You also have to be careful when handling pimples, as popping them may lead to dark marks and scars. You shouldn’t pop them, but should instead reduce them in size by using a cold compress, or even green tea bags on the affected area. When you can’t resist the urge however, make sure popped pimples are popped all the way and that you carefully clean out the area with an antiseptic agent like benzoyl peroxide. 

Dark Mark and Hyperpigmentation Treatment

Sunscreen, regardless of the weather, is the best way to prevent dark marks and hyperpigmentation from appearing on your skin. Creams that include SPF 30 in their formula are typically a more cost-effective option, while treatment for these conditions may be a little more invasive and expensive. Dermatologic procedures can assist with getting to a new layer of skin; however, this can be painful and a lot more involved than simply wearing sunscreen.

Viral or Bacterial Treatments

For any blemish that may be caused by a viral or bacterial agent, medical intervention will most likely be required. Most of the treatments for these types of blemishes require a prescription for an antiviral or antibacterial agent. Unfortunately, however, some of these viruses don’t have cures, so you will simply be managing an ongoing skin condition.

It’s best to talk to your doctor if any of your blemishes begin to grow in size, bleed, itch, or become of any concern to you. It’s also important to take internet searches with a grain of salt. Sometimes, search engines take our description of a blemish and diagnose us with something must more serious than what we actually have. When in doubt, give your doctor a call or set up a virtual appointment.

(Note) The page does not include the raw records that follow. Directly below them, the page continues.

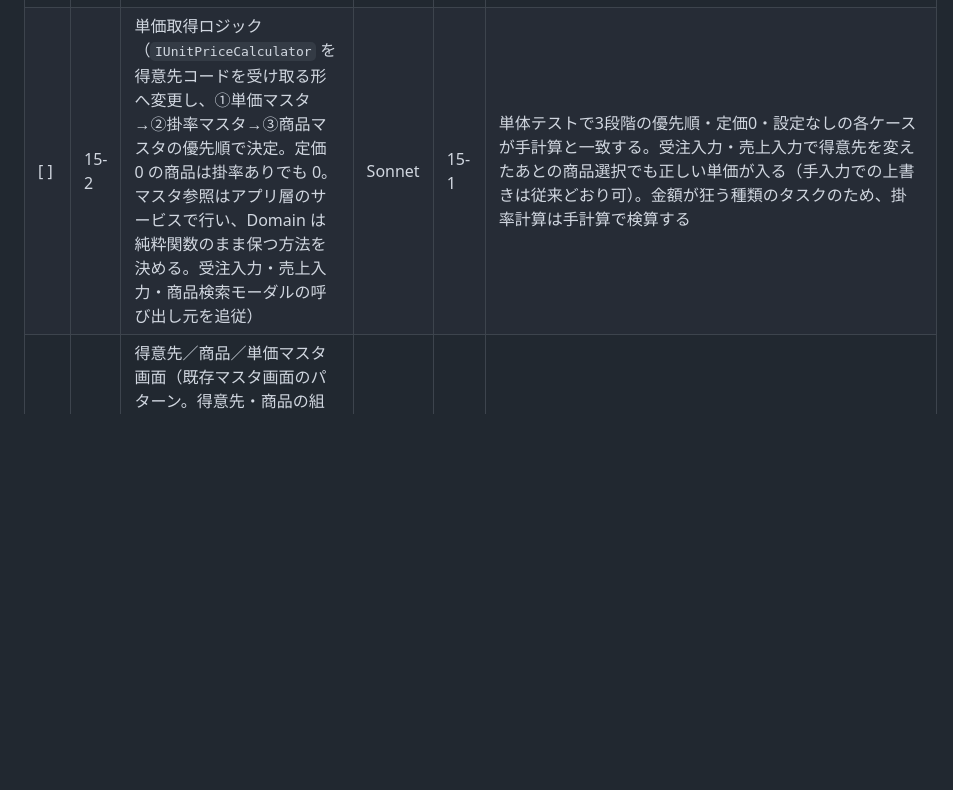
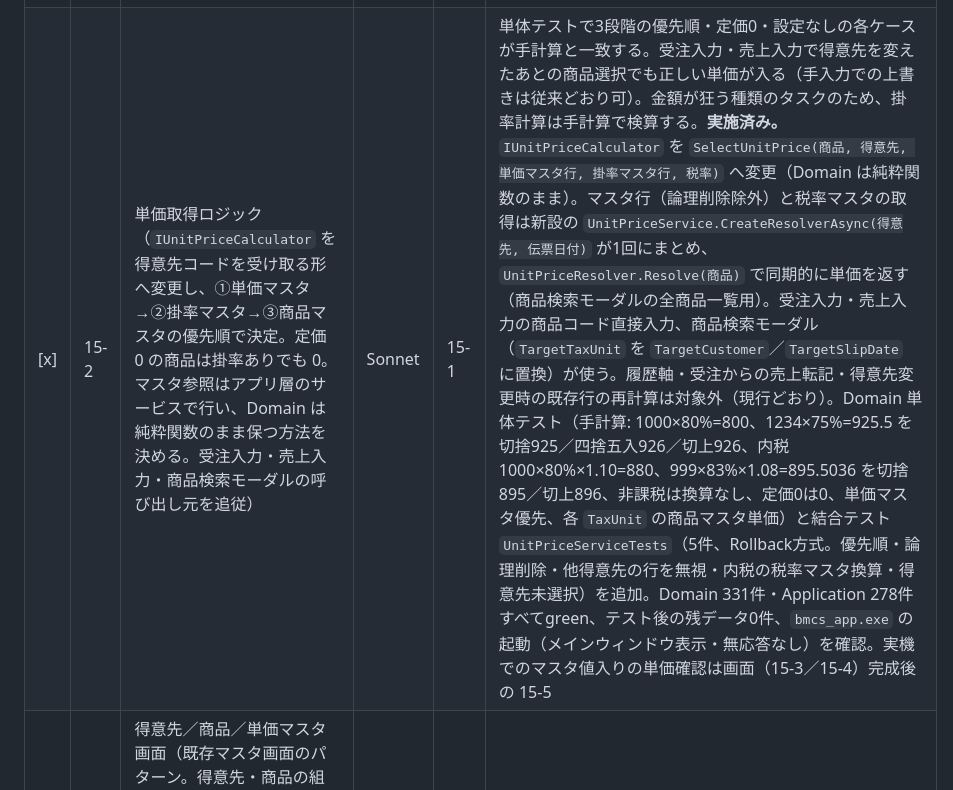
Before and after one commit to kanakuri43/bmcs_app, a Markdown page: TODO.md, the part around the change. GitHub-like rendering; blank space fills up the shorter version.

Commit message:
単価決定の実装分担をdesign_documentへ反映し、TODOの15-2を完了にする
Co-Authored-By: Claude Sonnet 5.5 <noreply@anthropic.com>

```diff
--- a/TODO.md
+++ b/TODO.md
@@ -297,7 +297,7 @@ M-2（採番規則）・M-3（単価決定）・C-6（訂正・取消方式）
 | 完了 | # | タスク | 推奨モデル | 前提 | 完了条件 |
 |---|---|---|---|---|---|
 | [x] | 15-1 | 設計資料の確定とDBスキーマ（`docs/` の単価決定の記述を新方針へ改訂、上記「着手前に決める点」を確定。`customer_product_prices`・`customer_product_rate`（仮称。命名は `docs/database-schema.md` の命名規則に従う）の連番SQLを `scripts/` に作成しSQLCMDで適用。主キーは（得意先コード, 商品コード）、得意先・商品へのFK、監査列・論理削除・rowversion の要否は既存マスタに合わせて決める、掛率は int で 0〜100 の CHECK 制約、EFエンティティ・Configuration・`DbSet`、`reset_test_data.sql` へのテーブル追加） | Sonnet | 着手前に決める点 | 2テーブルが開発用DBに存在し、CHECK・FK 違反が実DBで拒否されることをSQLで確認済み。docs が新方針と一致している。**実施済み。** `scripts/029_create_customer_product_price_masters.sql` で `customer_product_prices`・`customer_product_rates` を作成し開発用ライブDBへSQLCMDで適用（2回流して再実行安全を確認、`sys.columns`／`sys.objects`／`sys.check_constraints` で列・PK・FK 4本・CHECK `CK_customer_product_rates_rate`〔0〜100〕を確認）。`CustomerProductPrice`／`CustomerProductRate`（`AuditableEntity`）・Configuration・`DbSet`、`reset_test_data.sql` への削除追加。結合テスト `CustomerProductPriceMasterSchemaTests`（6件、Rollback方式）で書き込み・読み取り、主キー重複・未登録の得意先／商品（FK違反）、掛率 -1／101 の拒否と 0／100 の受理を確認。Domain 321件・Application 273件すべてgreen、テスト後に両テーブル0件を確認。docs は `database-schema.md` 2.2節（単価の検索順・換算・端数）・2.6-3節・2.6-4節を新設、4章の暫定表から単価決定を削除、`design_document.md`・`decisions.md` を更新。単価決定ロジック（15-2）・画面（15-3／15-4）は未着手 |
-| [ ] | 15-2 | 単価取得ロジック（`IUnitPriceCalculator` を得意先コードを受け取る形へ変更し、①単価マスタ→②掛率マスタ→③商品マスタの優先順で決定。定価 0 の商品は掛率ありでも 0。マスタ参照はアプリ層のサービスで行い、Domain は純粋関数のまま保つ方法を決める。受注入力・売上入力・商品検索モーダルの呼び出し元を追従） | Sonnet | 15-1 | 単体テストで3段階の優先順・定価0・設定なしの各ケースが手計算と一致する。受注入力・売上入力で得意先を変えたあとの商品選択でも正しい単価が入る（手入力での上書きは従来どおり可）。金額が狂う種類のタスクのため、掛率計算は手計算で検算する |
+| [x] | 15-2 | 単価取得ロジック（`IUnitPriceCalculator` を得意先コードを受け取る形へ変更し、①単価マスタ→②掛率マスタ→③商品マスタの優先順で決定。定価 0 の商品は掛率ありでも 0。マスタ参照はアプリ層のサービスで行い、Domain は純粋関数のまま保つ方法を決める。受注入力・売上入力・商品検索モーダルの呼び出し元を追従） | Sonnet | 15-1 | 単体テストで3段階の優先順・定価0・設定なしの各ケースが手計算と一致する。受注入力・売上入力で得意先を変えたあとの商品選択でも正しい単価が入る（手入力での上書きは従来どおり可）。金額が狂う種類のタスクのため、掛率計算は手計算で検算する。**実施済み。** `IUnitPriceCalculator` を `SelectUnitPrice(商品, 得意先, 単価マスタ行, 掛率マスタ行, 税率)` へ変更（Domain は純粋関数のまま）。マスタ行（論理削除除外）と税率マスタの取得は新設の `UnitPriceService.CreateResolverAsync(得意先, 伝票日付)` が1回にまとめ、`UnitPriceResolver.Resolve(商品)` で同期的に単価を返す（商品検索モーダルの全商品一覧用）。受注入力・売上入力の商品コード直接入力、商品検索モーダル（`TargetTaxUnit` を `TargetCustomer`／`TargetSlipDate` に置換）が使う。履歴軸・受注からの売上転記・得意先変更時の既存行の再計算は対象外（現行どおり）。Domain 単体テスト（手計算: 1000×80%=800、1234×75%=925.5 を切捨925／四捨五入926／切上926、内税 1000×80%×1.10=880、999×83%×1.08=895.5036 を切捨895／切上896、非課税は換算なし、定価0は0、単価マスタ優先、各 `TaxUnit` の商品マスタ単価）と結合テスト `UnitPriceServiceTests`（5件、Rollback方式。優先順・論理削除・他得意先の行を無視・内税の税率マスタ換算・得意先未選択）を追加。Domain 331件・Application 278件すべてgreen、テスト後の残データ0件、`bmcs_app.exe` の起動（メインウィンドウ表示・無応答なし）を確認。実機でのマスタ値入りの単価確認は画面（15-3／15-4）完成後の 15-5 |
 | [ ] | 15-3 | 得意先／商品／単価マスタ画面（既存マスタ画面のパターン。得意先・商品の組み合わせを指定して読込・登録・削除、検索モーダルは既存の得意先・商品検索を再利用）とメニュー追加（`014` と `MainMenuViewModel`・DI登録） | Sonnet | 15-1 | キーボード操作で登録・読込・削除でき、メニューから開ける。結合テスト（Rollback方式）でFK・主キー制約が働く |
 | [ ] | 15-4 | 得意先／商品／定価掛率マスタ画面（掛率は整数のパーセント入力。範囲外・小数は保存前に検証。そのほか 15-3 と同様）とメニュー追加 | Sonnet | 15-1 | 同上。小数・0〜100 の範囲外（101 以上・負数）の掛率が拒否される |
 | [ ] | 15-5 | 実機確認とドキュメント整備（実機で、単価マスタ設定済み／掛率のみ設定／設定なし／掛率ありで定価0 の4ケースの商品を受注入力・売上入力で選択して単価を確認。確認用に追加したデータは最後に削除する。`docs/` へ実装内容を反映） | Sonnet | 15-2〜15-4 | 4ケースの単価が実機で期待どおり。追加したデータが残っていない。docs が実装と一致している |
```
Also changed, not shown: docs/design_document.md (+1 -1 lines).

Maintain Proper Hygiene

Working out, eating well, and hydrating are the most important things you can do for your body, inside and out. Hydrating your skin, sweating out toxins, and improving blood vessel circulation will have positive effects on the healing processes of daily assaults to your skin.

You can supplement these activities with natural remedies; such as witch hazel, apple cider vinegar, and aloe vera. Just make sure you don’t have any allergies to these materials, so that you can completely reap the benefits of their anti-inflammatory properties, moisturize, and kill harmful bacteria all at once.

Finally, if you constantly practice good hygiene and wash your face and body, you can eliminate oily bacteria before it becomes a problem. Creating routines that help you get in the habit of exfoliating, cleaning yourself with intentionally designed creams or skin care products, and calming your senses for a peaceful night’s sleep will make a world of difference in tackling blemishes.